  • Schwarz, G (1978), "Estimating the dimension of a model", Annals of Statistics 6: 461-464.
  • Stone, M (1978), "Cross-validation: A review", Math. Operat.
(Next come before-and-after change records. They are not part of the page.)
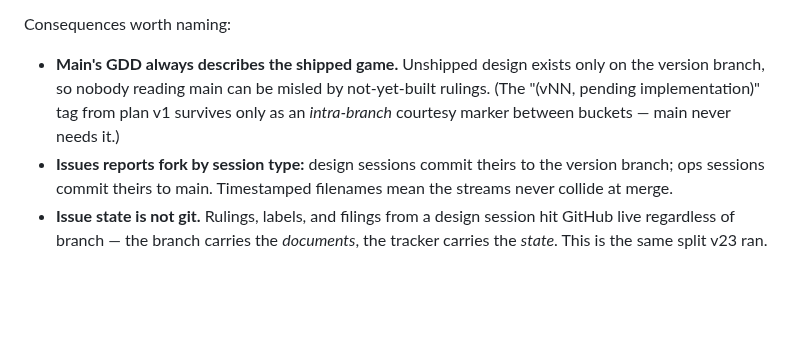
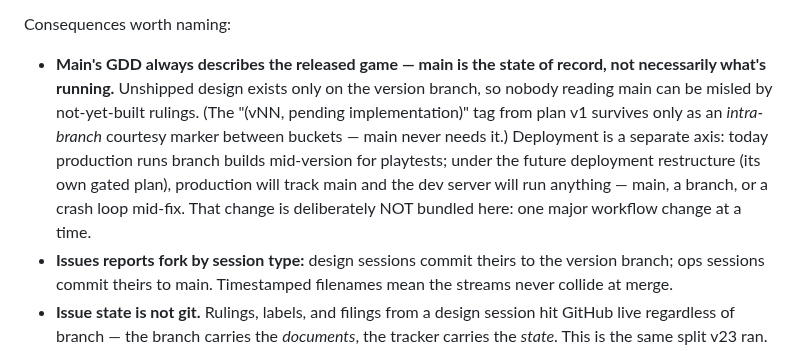
Before and after one commit to KnightOfNight/games-mvc, a Markdown page: docs/shyland/Shyland_Workflow_Consolidation_Plan.md, the part around the change. Drawn GitHub-style; blank space fills up the shorter version.

Commit message:
Consolidation plan: main is state-of-record, not what's-running; deployment axis stays its own plan
Co-Authored-By: Claude Fable 5 <noreply@anthropic.com>

```diff
--- a/docs/shyland/Shyland_Workflow_Consolidation_Plan.md
+++ b/docs/shyland/Shyland_Workflow_Consolidation_Plan.md
@@ -42,7 +42,7 @@ The firewall that matters — *implementation never invents design* — survives
 
 Consequences worth naming:
 
-- **Main's GDD always describes the shipped game.** Unshipped design exists only on the version branch, so nobody reading main can be misled by not-yet-built rulings. (The "(vNN, pending implementation)" tag from plan v1 survives only as an *intra-branch* courtesy marker between buckets — main never needs it.)
+- **Main's GDD always describes the released game — main is the state of record, not necessarily what's running.** Unshipped design exists only on the version branch, so nobody reading main can be misled by not-yet-built rulings. (The "(vNN, pending implementation)" tag from plan v1 survives only as an *intra-branch* courtesy marker between buckets — main never needs it.) Deployment is a separate axis: today production runs branch builds mid-version for playtests; under the future deployment restructure (its own gated plan), production will track main and the dev server will run anything — main, a branch, or a crash loop mid-fix. That change is deliberately NOT bundled here: one major workflow change at a time.
 - **Issues reports fork by session type:** design sessions commit theirs to the version branch; ops sessions commit theirs to main. Timestamped filenames mean the streams never collide at merge.
 - **Issue state is not git.** Rulings, labels, and filings from a design session hit GitHub live regardless of branch — the branch carries the *documents*, the tracker carries the *state*. This is the same split v23 ran.
 - Design-session worktrees never need `.env`/`ssl/` (they never build or deploy) — that copy step stays implementation-only.
```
Statist. 9: 127-140.
  • Vapnik, VN (1995), The Nature of Statistical Learning Theory, Springer.
  • Wallace, CS & Dowe, DR (1999), "Minimum message length and Kolmogorov complexity", Computer Journal 42 (4): 270-280.
  • Xu, L (2009), "Learning Algorithms for RBF Functions and Subspace Based Functions", Ch.3 in "Handbook of Research on Machine Learning Applications and Trends: Algorithms, Methods and Techniques", eds. by Olivas, Guerrero, Sober, Benedito, \& Lopez, IGI Global publication, pp60-94.
  • Xu, L (2007), "A Unified Perspective and New Results on RHT Computing, Mixture Based Learning, and Multi-learner Based Problem Solving", Pattern Recognition 40: 2129-2153.
  • Xu, L (2002), "BYY Harmony Learning, Structural RPCL, and Topological Self-Organizing on Unsupervised and Supervised Mixture Models", Neural Networks 15: 1125-1151.
  • Xu, L (2001), "Best Harmony, Unified RPCL and Automated Model Selection for Unsupervised and Supervised Learning on Gaussian Mixtures, ME-RBF Models and Three-Layer Nets", International J. of Neural Systems 11: 3-69.
  • Xu, L (1998a), "Rival Penalized Competitive Learning, Finite Mixture, and Multisets Clustering", Proc. of IJCNN98, Anchorage, Vol.II, pp.2525-2530.
  • Xu, L (1998b), "RBF nets, mixture experts, and Bayesian Ying-Yang learning", Neurocomputing 19(1-3): 223-257.
  • Xu, L & Jordan, MI (1996), "On convergence properties of the EM algorithm for Gaussian mixtures", Neural Computation 8(1): 129-151.
  • Xu, L, Jordan, MI, & Hinton, GE (1995), "An Alternative Model for Mixtures of Experts", in Cowan, Tesauro, and Alspector, eds., Advances in Neural Information Processing Systems 7, MIT Press, 633-640.
  • Xu, L, & Oja, E (1993), "Randomized Hough Transform (RHT): Basic Mechanisms, Algorithms and Complexities", Computer Vision, Graphics, and Image Processing: Image Understanding 57: 131-154.
  • Xu, L, Krzyzak, A & Oja, E (1992), "Unsupervised and Supervised Classifications by Rival Penalized Competitive Learning", Proc. of 11th Intl. Conf. on Pattern Recognition, Hauge, Netherlands, Aug.30-Sept.3, 1992, Vol.I, pp.672-675.

Internal links

External links

Author's website (http://www.cse.cuhk.edu.hk/~lxu/)

See also

Personal tools

Focal areas